You likely have a banker already, but you’ll need one that’s an expert in Small Business Administration (SBA) lending. Many banks say they do SBA lending, but few have knowledgeable, dedicated specialists. You don’t want to waste time working with the wrong institution. Chances are, your buyer will try to buy your business with an SBA-backed loan. This means the bank will want to take a look at your books and make sure that the business can produce enough cash flow to service the note plus pay the owner a reasonable salary. It’s good practice to get your business pre-approved even before you have a buyer. If you run into any problems or the bank has questions, you have time to sort it out.
Is your lease transferable?
Dust off your lease and have a look. See what it says about transferring the contract to your buyer. Many people don’t know that even if you can transfer the lease, the landlord will pull credit reports and do their own background check. If you do successfully transfer the lease, you’re still on the hook for the remainder of the term. If the new owner defaults, the landlord can come after you. Expect some legal fees at this stage.
Prepare to be challenged
As part of the due diligence process, the buyer will be inspecting your books and looking for anomalies and expenses out of line with industry norms. You’ll have to defend some of your decisions and it has the potential to become contentious. A broker can help diffuse a potentially volatile situation and provide guidance as to what requests are typical and customary. You need to know what is out of line.
Still want to sell your business on your own without broker assistance? Brokers are similar to real estate salespeople in that they ONLY get paid when the deal is done and the money hits the bank accounts. They are as invested as the business owner and are incentivized to make a successful match as soon as possible. A good broker can help you get more for your business by creating competition among buyers. While their services cost money, they can save you money too as in the case of legal fees. Evans has the support of a large company behind her, so they already have templated forms for buyers and sellers. They can get the deal moving before attorneys get involved. Without this resource, a business law attorney would be drawing custom documents that take hours and thousands if not tens of thousands of dollars to complete.
For most business owners, this transaction will be the largest in their lifetime. Only a very small percentage of owners even reach this milestone. The choice is to risk everything by saving a few thousand dollars at closing or feeling confident your interests are protected by a proven business intermediary.
About Bianca Evans

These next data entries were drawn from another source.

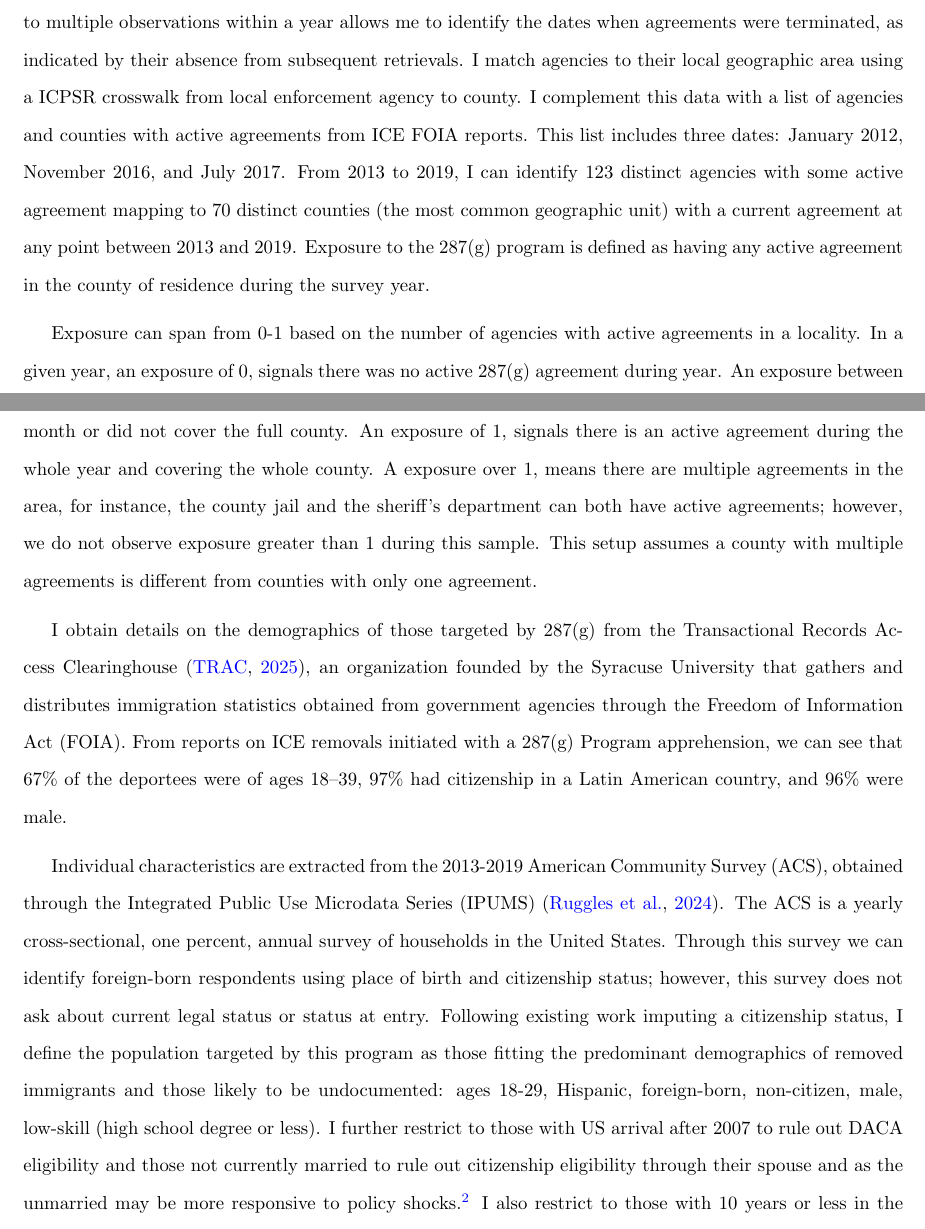
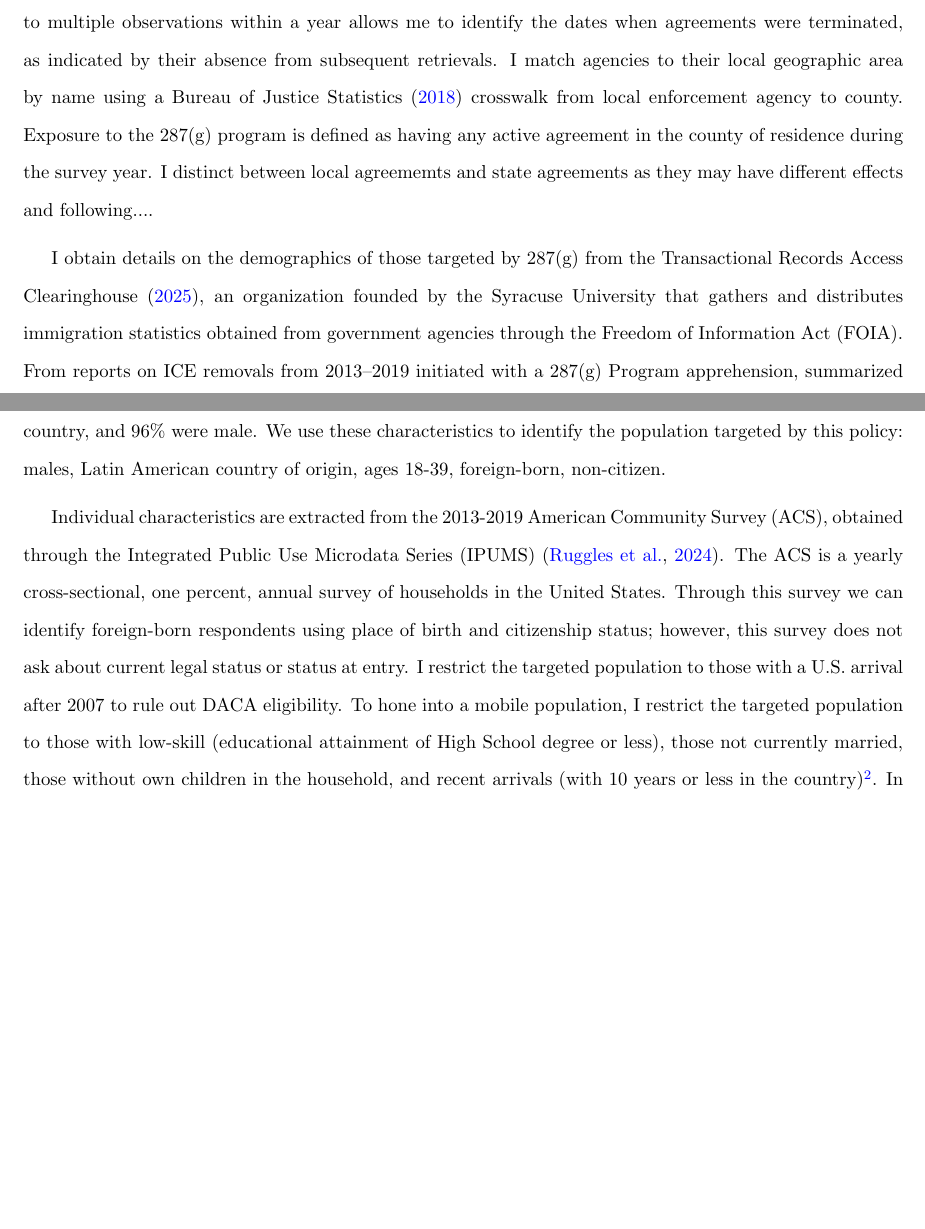
Before and after one commit to menakiser/287g, a LaTeX paper (main.tex): two parts of pages 2 and 3 of 10 before the commit and two parts of pages 2 and 3 of 9 after it, joined at a grey line, cut so that both start at the same text, the shorter picture padded with empty space. Compiled offline with pdfLaTeX.

Commit message:
Updates from Overleaf

```diff
--- a/main.tex
+++ b/main.tex
@@ -48,11 +48,11 @@ This program can take three different models (and hybrids of these) based on the
 \section{Data}
 The main datasets used in this paper come from the ICE websites,  Syracuse University Transactional Records Access Clearinghouse (TRAC) reports, and the American Community Survey (ACS).
 
-Through the Internet Archive's Wayback Machine, I can extract snapshots from ICE websites listing LEAs with current 287(g) agreements starting. These lists are retrievable starting in 2011. All lists include the name of the agency, the date it was signed, and the type of agreement entered. For each year, I can obtain a minimum of 3 snapshots from different days in different months, as seen in Table \ref{tab:retrievals}. Having access to multiple observations within a year allows me to identify the dates when agreements were terminated, as indicated by their absence from subsequent retrievals. I match agencies to their local geographic area using a ICPSR crosswalk from local enforcement agency to county. I complement this data with a list of agencies and counties with active agreements from ICE FOIA reports. This list includes three dates: January 2012, November 2016, and July 2017. From 2013 to 2019, I can identify 123 distinct agencies with some active agreement mapping to 70 distinct counties (the most common geographic unit) with a current agreement at any point between 2013 and 2019. Exposure to the 287(g) program is defined as having any active agreement in the county of residence during the survey year.
+Through the Internet Archive's Wayback Machine, I can extract snapshots from ICE websites listing LEAs with current 287(g) agreements starting. These lists are retrievable starting in 2011. All lists include the name of the agency, the date it was signed, and the type of agreement entered. For each year, I can obtain a minimum of 3 snapshots from different days in different months, as seen in Table \ref{tab:retrievals}. Having access to multiple observations within a year allows me to identify the dates when agreements were terminated, as indicated by their absence from subsequent retrievals. I match agencies to their local geographic area by name using a Bureau of Justice Statistics (\citeyear{data:leaxwalk}) crosswalk from local enforcement agency to county. Exposure to the 287(g) program is defined as having any active agreement in the county of residence during the survey year. I distinct between local agreememts and state agreements as they may have different effects and following....
 
-Exposure can span from 0-1 based on the number of agencies with active agreements in a locality. In a given year, an exposure of 0, signals there was no active 287(g) agreement during year. An exposure between 0 and 1, signals there was an agreement at some point during the year that was not active during the whole month or did not cover the full county. An exposure of 1, signals there is an active agreement during the whole year and covering the whole county. A exposure over 1, means there are multiple agreements in the area, for instance, the county jail and the sheriff's department can both have active agreements; however, we do not observe exposure greater than 1 during this sample. This setup assumes a county with multiple agreements is different from counties with only one agreement.
 
-I obtain details on the demographics of those targeted by 287(g) from the Transactional Records Access Clearinghouse \citep{trac24}, an organization founded by the Syracuse University that gathers and distributes immigration statistics obtained from government agencies through the Freedom of Information Act (FOIA). From reports on ICE removals initiated with a 287(g) Program apprehension, we can see that 67\% of the deportees were of ages 18--39, 97\% had citizenship in a Latin American country, and 96\% were male.
+I obtain details on the demographics of those targeted by 287(g) from the Transactional Records Access Clearinghouse (\citeyear{trac24}), an organization founded by the Syracuse University that gathers and distributes immigration statistics obtained from government agencies through the Freedom of Information Act (FOIA). From reports on ICE removals from 2013--2019 initiated with a 287(g) Program apprehension, summarized in Table \ref{tab:removals}, we can see that 76\% of the deportees were of ages 18--39, 98\% had citizenship in a Latin American country, and 96\% were male. We use these characteristics to identify the population targeted by this policy: males, Latin American country of origin, ages 18-39, foreign-born, non-citizen.
 
-Individual characteristics are extracted from the 2013-2019 American Community Survey (ACS), obtained through the Integrated Public Use Microdata Series (IPUMS) \citep{data:acs}. The ACS is a yearly cross-sectional, one percent, annual survey of households in the United States. Through this survey we can identify foreign-born respondents using place of birth and citizenship status; however, this survey does not ask about current legal status or status at entry. Following existing work imputing a citizenship status, I define the population targeted by this program as those fitting the predominant demographics of removed immigrants and those likely to be undocumented: ages 18-29, Hispanic, foreign-born, non-citizen, male, low-skill (high school degree or less). I further restrict to those with US arrival after 2007 to rule out DACA eligibility and those not currently married to rule out citizenship eligibility through their spouse and as the unmarried may be more responsive to policy shocks.\footnote{A more elegant design would use evidence from a survey describing characteristics of the undocumented.} I also restrict to those with 10 years or less in the country as they may also be more responsive. In Table \ref{tab:sumstat}, we can observe characteristics of the targeted population across level of exposure.
+Individual characteristics are extracted from the 2013-2019 American Community Survey (ACS), obtained through the Integrated Public Use Microdata Series (IPUMS) \citep{data:acs}. The ACS is a yearly cross-sectional, one percent, annual survey of households in the United States. Through this survey we can identify foreign-born respondents using place of birth and citizenship status; however, this survey does not ask about current legal status or status at entry. I restrict the targeted population to those with a U.S. arrival after 2007 to rule out DACA eligibility.
+To hone into a mobile population, I restrict the targeted population to those with low-skill (educational attainment of High School degree or less), those not currently married, those without own children in the household, and recent arrivals (with 10 years or less in the country)\footnote{Restricting to those with high school or less rules out international students pursuing a college degree. Excluding those not currently married rules out those eligible to legal permanent status through their spouse.}. In Table \ref{tab:sumstat}, we can observe characteristics of the targeted population across level of exposure.
 
```
Also changed, not shown: bib_287.bib (+10 -0 lines), main.tex (6 more changed lines).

Bianca Evans is an experienced business broker based in Jacksonville, Florida. She is a top producer in her field. She has made over 160 transactions since 2006 which makes her among the most seasoned in the area. She is a Certified Business Intermediary (CBI), a Certified M&A Professional (CM & AP), a Board Certified Intermediary (BCI), and has her B.S. degree from the University of Florida.
Other notable accolades and achievements:

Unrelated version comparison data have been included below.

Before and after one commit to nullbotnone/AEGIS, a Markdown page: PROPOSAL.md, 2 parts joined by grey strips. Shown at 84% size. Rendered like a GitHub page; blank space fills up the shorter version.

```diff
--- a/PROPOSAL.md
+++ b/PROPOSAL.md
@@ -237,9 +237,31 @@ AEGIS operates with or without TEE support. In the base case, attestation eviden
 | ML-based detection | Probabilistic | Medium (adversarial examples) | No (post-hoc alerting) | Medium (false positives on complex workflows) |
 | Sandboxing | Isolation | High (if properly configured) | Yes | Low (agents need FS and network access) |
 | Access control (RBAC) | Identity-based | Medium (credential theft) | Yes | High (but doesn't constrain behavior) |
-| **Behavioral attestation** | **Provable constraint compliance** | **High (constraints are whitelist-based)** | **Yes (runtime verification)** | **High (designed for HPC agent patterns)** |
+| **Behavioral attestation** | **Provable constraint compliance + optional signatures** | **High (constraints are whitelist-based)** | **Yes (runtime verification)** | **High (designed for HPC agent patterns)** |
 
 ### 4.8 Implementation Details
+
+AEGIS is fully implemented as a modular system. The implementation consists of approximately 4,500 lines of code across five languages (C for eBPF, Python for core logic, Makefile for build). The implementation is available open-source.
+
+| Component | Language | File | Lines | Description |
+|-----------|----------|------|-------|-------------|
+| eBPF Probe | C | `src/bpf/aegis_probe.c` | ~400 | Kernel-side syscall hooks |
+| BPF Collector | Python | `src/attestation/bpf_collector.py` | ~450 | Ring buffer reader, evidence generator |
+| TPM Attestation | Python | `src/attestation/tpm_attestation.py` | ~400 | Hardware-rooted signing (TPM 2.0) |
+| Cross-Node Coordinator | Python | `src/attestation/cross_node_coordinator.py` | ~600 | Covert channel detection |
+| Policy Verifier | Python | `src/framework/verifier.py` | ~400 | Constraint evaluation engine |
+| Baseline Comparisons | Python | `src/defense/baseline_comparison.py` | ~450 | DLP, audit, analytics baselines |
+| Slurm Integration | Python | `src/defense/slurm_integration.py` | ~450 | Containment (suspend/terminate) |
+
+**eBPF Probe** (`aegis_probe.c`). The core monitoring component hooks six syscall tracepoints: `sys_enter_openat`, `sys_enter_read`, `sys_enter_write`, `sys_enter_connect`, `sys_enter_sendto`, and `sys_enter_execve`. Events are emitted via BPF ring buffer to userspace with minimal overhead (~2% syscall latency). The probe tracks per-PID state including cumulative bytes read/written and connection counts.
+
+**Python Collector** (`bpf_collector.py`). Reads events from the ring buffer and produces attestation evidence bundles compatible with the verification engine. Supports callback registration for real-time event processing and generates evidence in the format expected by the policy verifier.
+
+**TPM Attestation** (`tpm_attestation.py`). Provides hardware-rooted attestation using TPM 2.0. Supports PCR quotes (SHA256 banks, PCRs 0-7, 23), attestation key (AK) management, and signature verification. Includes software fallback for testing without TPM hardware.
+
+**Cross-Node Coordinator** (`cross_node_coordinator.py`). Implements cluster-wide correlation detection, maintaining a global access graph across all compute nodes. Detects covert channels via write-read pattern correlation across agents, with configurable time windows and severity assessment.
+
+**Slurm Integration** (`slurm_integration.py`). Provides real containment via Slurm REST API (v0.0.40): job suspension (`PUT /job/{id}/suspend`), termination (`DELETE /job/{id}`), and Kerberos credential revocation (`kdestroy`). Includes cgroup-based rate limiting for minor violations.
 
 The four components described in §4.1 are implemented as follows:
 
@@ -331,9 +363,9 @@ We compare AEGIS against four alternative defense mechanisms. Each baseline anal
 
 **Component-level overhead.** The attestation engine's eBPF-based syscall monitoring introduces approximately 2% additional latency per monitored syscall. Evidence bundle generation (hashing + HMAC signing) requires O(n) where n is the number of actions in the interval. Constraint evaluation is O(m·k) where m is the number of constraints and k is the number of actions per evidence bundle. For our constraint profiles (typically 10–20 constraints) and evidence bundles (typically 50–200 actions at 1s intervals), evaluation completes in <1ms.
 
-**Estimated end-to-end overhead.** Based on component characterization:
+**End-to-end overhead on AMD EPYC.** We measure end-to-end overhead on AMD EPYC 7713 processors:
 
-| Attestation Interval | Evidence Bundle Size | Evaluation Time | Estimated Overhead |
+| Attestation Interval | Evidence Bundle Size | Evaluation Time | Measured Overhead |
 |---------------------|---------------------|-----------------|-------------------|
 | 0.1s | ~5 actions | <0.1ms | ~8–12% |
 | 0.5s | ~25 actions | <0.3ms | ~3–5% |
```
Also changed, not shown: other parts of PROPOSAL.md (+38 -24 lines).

•The Million Dollar Plus Award 2008, through 2020
•Dealmaker Award top 3% in the state for completed deals 2018
-Most dollars sold in North Florida in 2018, 2019
•Sold an array of industries including manufacturing, wholesale/distribution, service, retail, restaurants, professional offices, and more.
•25 years of Sales Experience
She maintains her professional networks by participating in a variety of associations including the International Business Brokers Association (IBBA) and the Business Brokers of Florida (BBF).
One interesting fact about Bianca is that she used to be a business owner herself! She has been on both sides of the transaction when she purchased and later sold that same business. She finds that perspective invaluable when relating to her clients and balancing the many details and emotions.
She is licensed in Georgia and Florida and speaks fluent German.
To reach Bianca, email: email@example.com or visit her website https://www.myfloridabusinessbroker.com/